Individuals with autism spectrum disorder (ASD) exhibit differences in selective attention and emotion identification compared to non-ASD individuals. Little research has developed interventions aimed at young adult individuals who display autistic behaviors, although this is a developmental period of critical transitions.


This study aimed to develop and evaluate novel, short-term, online training sessions to improve selective visual attention and emotion identification in young adults with a wide range of ASD behaviors. Changes in task performance over time were assessed, as were potential differences between participants with a clinical autism diagnosis and a group of non-diagnosed individuals with high or low degrees of autistic behaviors.


Fifty-four individuals (28 males; Mage = 19.73) completed the training sessions. Autistic behaviors were assessed with the Autism Quotient (AQ; Baron-Cohen et al., 2001). Seventeen individuals clinically diagnosed with ASD were recruited from the autism clinic at a local medical school (MAQ = 26.50; SD = 3.93). The remaining participants were recruited from a small liberal arts university, 20 of whom reported autistic traits in the clinical range (MAQ = 30.14; SD = 4.38) and 17 who reported few autistic behaviors (MAQ = 9.47; SD = 2.52). The training strategies included eight online sessions completed over the course of three weeks. The training sessions included: 1) an oddball task that trained participants to press a key on some trials while refraining from responding on others, 2) a classic Stroop task, 3) a task training participants to identify the emotions of faces varying in the ambiguity of the emotion, 4) a task that trained participants to switch between identifying emotions on faces and identifying the color of the backgrounds behind the faces, 5) an antisaccade task training participants to identify emotion faces on either side of a screen, and 6) a task in which participants were trained to identify the emotions displayed by faces in which only the eyes were presented.

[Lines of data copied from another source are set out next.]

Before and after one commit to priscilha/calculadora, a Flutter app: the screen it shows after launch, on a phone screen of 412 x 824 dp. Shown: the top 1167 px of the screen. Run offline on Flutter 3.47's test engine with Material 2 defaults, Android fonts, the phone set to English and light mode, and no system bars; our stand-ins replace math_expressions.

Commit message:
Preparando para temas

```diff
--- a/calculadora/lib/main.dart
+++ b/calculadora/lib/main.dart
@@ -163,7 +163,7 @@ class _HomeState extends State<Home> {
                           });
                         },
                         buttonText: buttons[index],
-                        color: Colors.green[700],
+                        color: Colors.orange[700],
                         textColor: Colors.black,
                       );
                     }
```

Performance on the six training tasks was assessed with a series of 3 (Number of Training Sessions) x 3 (Group: Clinical, High AQ, Low AQ) mixed-model ANOVAs. Results revealed that there was a significant interaction on the eyes training task, F(4, 102) = 4.12, p = .006. Simple main effects analyses demonstrated that over the course of the three sessions, both the clinical sample (M1 = 58.12; M2 = 65.93; M3 = 70.83), F(2, 32) = 22.45, p < .001, and the non-clinical High AQ sample (M1 = 79.59; M2 = 83.06; M3 = 84.03), F(2, 38) = 4.36, p = .029, showed significant improvements. The low AQ sample did not show improvement. There were no differences in performance on the other tasks.


These data indicate that an online intervention using a complex task involving the recognition of emotions might improve the ability of diagnosed individuals or those who report high levels of autistic behaviors to recognize emotional expressions.